We’ve developed a checklist you can use when interviewing potential search marketing and optimization professionals.
References are great but check if your potential SEO firm or freelancer has some real results. Ask for some sites they’ve optimized and what the goals were for those clients.
It’s even better if they have it written down somewhere on the web. Check to see if they were really able to do what they claimed they did.
There are multiple schools of thought when it comes to SEO just like there are different approaches to medicine or legal representation.
Just because one person or company has an opinion about your site doesn’t mean that is the final word. Get an analysis or an opinion from a few professionals before you make a choice on who to go with.
What is the first thing an SEO firm is promising (either in their marketing or when they call to talk with you)?
Is their first focus on driving up traffic and rankings? Are they talking about this as if that is the goal of their activities in search?
Obviously this is the first part of the equation but lawyers also need the phone ringing or new business contacting them in some way. The businesses that are focusing on conversions are the ones to listen to.
I’ve seen companies that offer a one-time package for a set fee. Be leery of companies like this. SEO is a practice and it’s never really finished.
Depending on how much work a site needs, there may be more work on the front end but you should never stop marketing your site in search.
Communication is key in this line of work. Optimization of a site takes time and results are not instantaneous.
It’s hard to gauge how well a company will communicate when first interviewing them but you can always ask references this kind of question.
A company or individual should respond in an appropriate time frame to emails. They should be available to answer your questions and they should initiate reporting and other communication on how things are going.
Even legitimate and well-meaning SEOs are challenged with establishing and maintaining expectations.
It’s a dead give-away however if a company starts using the word guaranteed. Make sure you find a company that is realistic about what they are able to do for you.
Online advertising and marketing has provided an explosion of data for marketers and business owners. This is especially true for SEO and a company should be leveraging that information to make good marketing decisions.
Ask a potential candidate how they decide to make the decisions they make on behalf of their clients. Do they use analytics? Do they do testing? Do they analyze data at all?
This isn’t necessarily a deal-breaker but many times it’s easier to work with a firm or individual who is local. For attorneys targeting local markets this is even more important. Like I said though it isn’t necessarily a must and there are a lot of great companies that serve people all over the country very well.

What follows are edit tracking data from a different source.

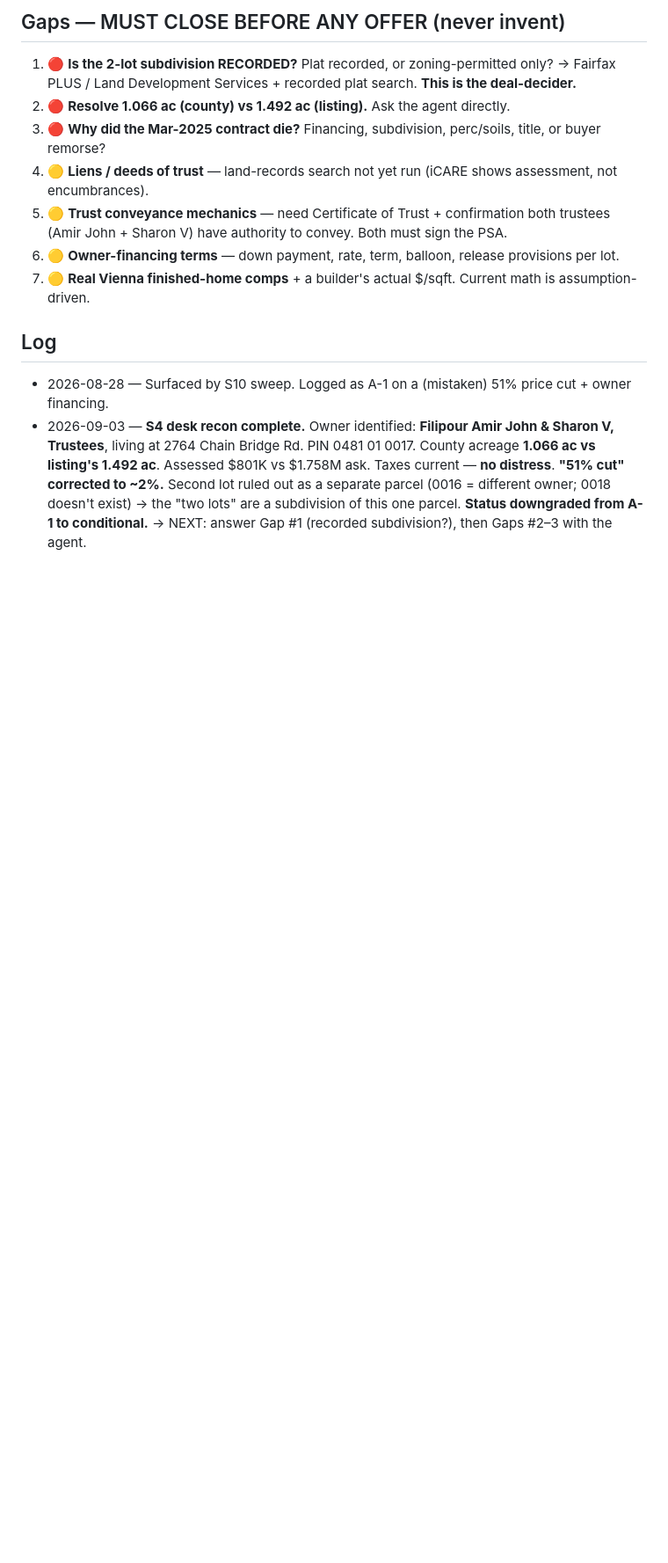
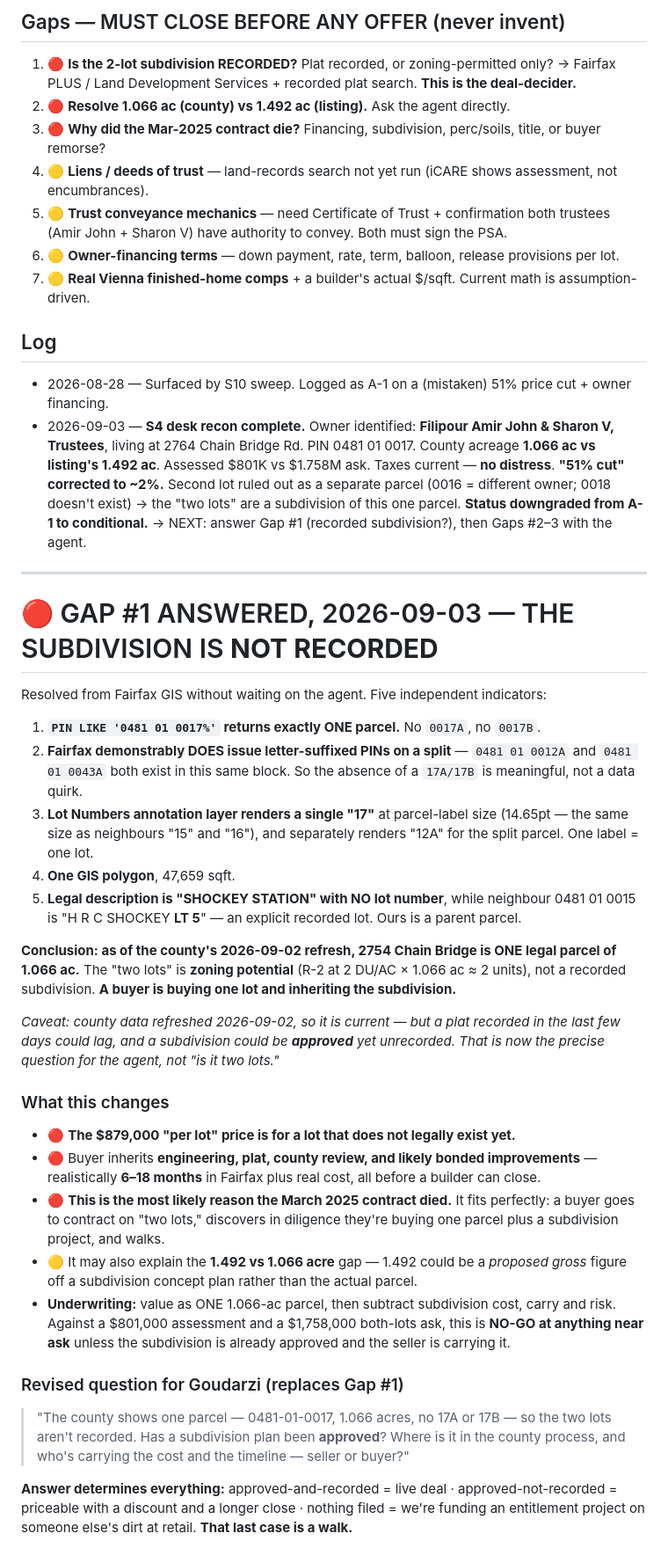
Before and after one commit to RifrafPro/C-Users-Admin-Desktop-Income-Notes, a Markdown page: vault/deals/2754-chain-bridge-rd-vienna-22181.md, the part around the change. Shown at 88% size. GitHub-like rendering; blank space fills up the shorter version.

Commit message:
Gap #1 ANSWERED: the 2754 Chain Bridge two-lot subdivision is NOT recorded
Resolved from Fairfax GIS without waiting on the agent callback. Five
indicators agree: a PIN LIKE query on 0481 01 0017 returns exactly one parcel
with no 17A/17B; Fairfax demonstrably does issue letter-suffixed PINs on splits
(0012A and 0043A exist in the same block); the Lot Numbers layer renders a
single "17" at parcel-label size while rendering "12A" separately; there is one
GIS polygon of 47,659 sqft; and the legal description is "SHOCKEY STATION" with
no lot number, where neighbour 0015 reads "H R C SHOCKEY LT 5" with an explicit
recorded lot.

So the property is ONE legal parcel of 1.066 acres. The "two lots" is zoning
potential under R-2 (2 DU/AC), not a recorded subdivision, and a buyer inherits
the entitlement work - engineering, plat, county review, likely bonded
improvements, realistically 6-18 months in Fairfax.

This is the most likely reason the March 2025 contract died, and it may also
explain the 1.492 vs 1.066 acre gap if the larger figure came off a concept
plan rather than the parcel.

Underwriting implication: value as one parcel, then subtract subdivision cost,
carry and risk, against a 801,000 assessment and a 1,758,000 both-lots ask.
NO-GO at anything near ask unless the subdivision is already approved and the
seller is carrying it. Sharpened the agent question accordingly.

Caveat recorded: county data refreshed 2026-09-02 so it is current, but a very
recent plat could lag and approval-without-recording remains possible.

Co-Authored-By: Claude Opus 5 (1M context) <noreply@anthropic.com>
Claude-Session: https://claude.ai/code/session_01F49ZGUSMeqJXTNw6H6rxPt

```diff
--- a/vault/deals/2754-chain-bridge-rd-vienna-22181.md
+++ b/vault/deals/2754-chain-bridge-rd-vienna-22181.md
@@ -130,3 +130,50 @@ like the last buyer did.
   Second lot ruled out as a separate parcel (0016 = different owner; 0018 doesn't exist) → the
   "two lots" are a subdivision of this one parcel. **Status downgraded from A-1 to conditional.**
   → NEXT: answer Gap #1 (recorded subdivision?), then Gaps #2–3 with the agent.
+
+---
+
+# 🔴 GAP #1 ANSWERED, 2026-09-03 — THE SUBDIVISION IS **NOT RECORDED**
+
+Resolved from Fairfax GIS without waiting on the agent. Five independent indicators:
+
+1. **`PIN LIKE '0481 01 0017%'` returns exactly ONE parcel.** No `0017A`, no `0017B`.
+2. **Fairfax demonstrably DOES issue letter-suffixed PINs on a split** — `0481 01 0012A` and
+   `0481 01 0043A` both exist in this same block. So the absence of a `17A/17B` is meaningful,
+   not a data quirk.
+3. **Lot Numbers annotation layer renders a single "17"** at parcel-label size (14.65pt — the
+   same size as neighbours "15" and "16"), and separately renders "12A" for the split parcel.
+   One label = one lot.
+4. **One GIS polygon**, 47,659 sqft.
+5. **Legal description is "SHOCKEY STATION" with NO lot number**, while neighbour 0481 01 0015
+   is "H R C SHOCKEY **LT 5**" — an explicit recorded lot. Ours is a parent parcel.
+
+**Conclusion: as of the county's 2026-09-02 refresh, 2754 Chain Bridge is ONE legal parcel of
+1.066 ac.** The "two lots" is **zoning potential** (R-2 at 2 DU/AC × 1.066 ac ≈ 2 units), not a
+recorded subdivision. **A buyer is buying one lot and inheriting the subdivision.**
+
+*Caveat: county data refreshed 2026-09-02, so it is current — but a plat recorded in the last
+few days could lag, and a subdivision could be **approved** yet unrecorded. That is now the
+precise question for the agent, not "is it two lots."*
+
+### What this changes
+- 🔴 **The $879,000 "per lot" price is for a lot that does not legally exist yet.**
+- 🔴 Buyer inherits **engineering, plat, county review, and likely bonded improvements** —
+  realistically **6–18 months** in Fairfax plus real cost, all before a builder can close.
+- 🔴 **This is the most likely reason the March 2025 contract died.** It fits perfectly: a buyer
+  goes to contract on "two lots," discovers in diligence they're buying one parcel plus a
+  subdivision project, and walks.
+- 🟡 It may also explain the **1.492 vs 1.066 acre** gap — 1.492 could be a *proposed gross*
+  figure off a subdivision concept plan rather than the actual parcel.
+- **Underwriting:** value as ONE 1.066-ac parcel, then subtract subdivision cost, carry and risk.
+  Against a $801,000 assessment and a $1,758,000 both-lots ask, this is **NO-GO at anything near
+  ask** unless the subdivision is already approved and the seller is carrying it.
+
+### Revised question for Goudarzi (replaces Gap #1)
+> "The county shows one parcel — 0481-01-0017, 1.066 acres, no 17A or 17B — so the two lots
+> aren't recorded. Has a subdivision plan been **approved**? Where is it in the county process,
+> and who's carrying the cost and the timeline — seller or buyer?"
+
+**Answer determines everything:** approved-and-recorded = live deal · approved-not-recorded =
+priceable with a discount and a longer close · nothing filed = we're funding an entitlement
+project on someone else's dirt at retail. **That last case is a walk.**
```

You obviously want someone that works well with you but what about lawyers who have someone in-house helping with marketing?
Or maybe there are just others at the firm that will need to be involved with SEO work. Make sure whomever you hire is able to work well and coordinate with many people on a project.
Perhaps most important of all is the vibe you get from the company/individual/freelancer you interview. Are they passionate about their work?
Most of the time the difference between a good job and hitting things out of the park is the passion coming from the person doing the work.
Google recently published the video below on how to hire an SEO. It’s the first comprehensive video from the search giant on what to look for in an SEO professional.
How have you evaluated SEO services? Is there anything we should add to our list? Join in the conversation by commenting below.